*Description of the task*: From the data below, repeat exactly the lines from the line with "Runtime->>Provider: Invoke through domain interface" to the line with "Managers->>Provider: Invoke through domain interface", both included.

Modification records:
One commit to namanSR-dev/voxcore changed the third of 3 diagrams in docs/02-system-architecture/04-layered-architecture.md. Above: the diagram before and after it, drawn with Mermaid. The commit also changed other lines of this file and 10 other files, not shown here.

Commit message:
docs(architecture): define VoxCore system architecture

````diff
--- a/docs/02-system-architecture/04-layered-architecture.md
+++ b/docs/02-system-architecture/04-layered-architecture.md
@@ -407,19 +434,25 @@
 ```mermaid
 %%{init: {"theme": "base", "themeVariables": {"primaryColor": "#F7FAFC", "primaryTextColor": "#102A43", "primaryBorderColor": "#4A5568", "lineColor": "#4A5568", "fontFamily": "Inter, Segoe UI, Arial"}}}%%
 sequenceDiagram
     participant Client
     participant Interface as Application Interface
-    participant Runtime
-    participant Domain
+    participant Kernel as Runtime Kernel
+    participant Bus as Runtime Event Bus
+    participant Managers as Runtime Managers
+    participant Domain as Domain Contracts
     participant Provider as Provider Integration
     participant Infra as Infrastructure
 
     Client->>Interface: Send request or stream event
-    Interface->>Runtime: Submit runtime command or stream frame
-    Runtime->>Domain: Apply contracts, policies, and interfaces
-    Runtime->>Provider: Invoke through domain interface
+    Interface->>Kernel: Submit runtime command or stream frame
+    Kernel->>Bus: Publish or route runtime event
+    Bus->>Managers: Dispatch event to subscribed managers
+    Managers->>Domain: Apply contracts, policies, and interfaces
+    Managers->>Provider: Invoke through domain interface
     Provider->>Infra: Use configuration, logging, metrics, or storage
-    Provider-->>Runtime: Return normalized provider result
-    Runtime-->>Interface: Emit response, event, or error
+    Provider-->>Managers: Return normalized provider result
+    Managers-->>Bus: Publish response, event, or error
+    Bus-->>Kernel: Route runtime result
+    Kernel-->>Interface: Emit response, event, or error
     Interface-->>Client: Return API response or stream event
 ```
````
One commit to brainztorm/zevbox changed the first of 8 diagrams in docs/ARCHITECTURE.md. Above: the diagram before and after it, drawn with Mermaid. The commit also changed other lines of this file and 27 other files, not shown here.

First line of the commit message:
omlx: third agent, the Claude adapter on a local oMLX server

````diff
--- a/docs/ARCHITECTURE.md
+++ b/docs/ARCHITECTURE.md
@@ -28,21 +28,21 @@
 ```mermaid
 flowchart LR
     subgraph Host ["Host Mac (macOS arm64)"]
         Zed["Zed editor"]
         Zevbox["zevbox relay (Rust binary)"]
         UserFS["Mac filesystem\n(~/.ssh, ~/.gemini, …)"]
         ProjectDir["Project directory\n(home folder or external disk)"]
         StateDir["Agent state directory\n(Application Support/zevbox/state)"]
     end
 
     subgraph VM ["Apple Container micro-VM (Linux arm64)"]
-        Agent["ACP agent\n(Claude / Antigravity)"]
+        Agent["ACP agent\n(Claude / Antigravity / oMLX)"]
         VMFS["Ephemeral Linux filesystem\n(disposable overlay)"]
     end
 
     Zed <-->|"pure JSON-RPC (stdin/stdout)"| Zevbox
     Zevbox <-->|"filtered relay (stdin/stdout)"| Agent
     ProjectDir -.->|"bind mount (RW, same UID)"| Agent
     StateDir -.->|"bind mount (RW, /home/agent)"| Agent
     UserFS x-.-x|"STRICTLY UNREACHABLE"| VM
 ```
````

*Exercise solution*:
-    Runtime->>Provider: Invoke through domain interface
+    Interface->>Kernel: Submit runtime command or stream frame
+    Kernel->>Bus: Publish or route runtime event
+    Bus->>Managers: Dispatch event to subscribed managers
+    Managers->>Domain: Apply contracts, policies, and interfaces
+    Managers->>Provider: Invoke through domain interface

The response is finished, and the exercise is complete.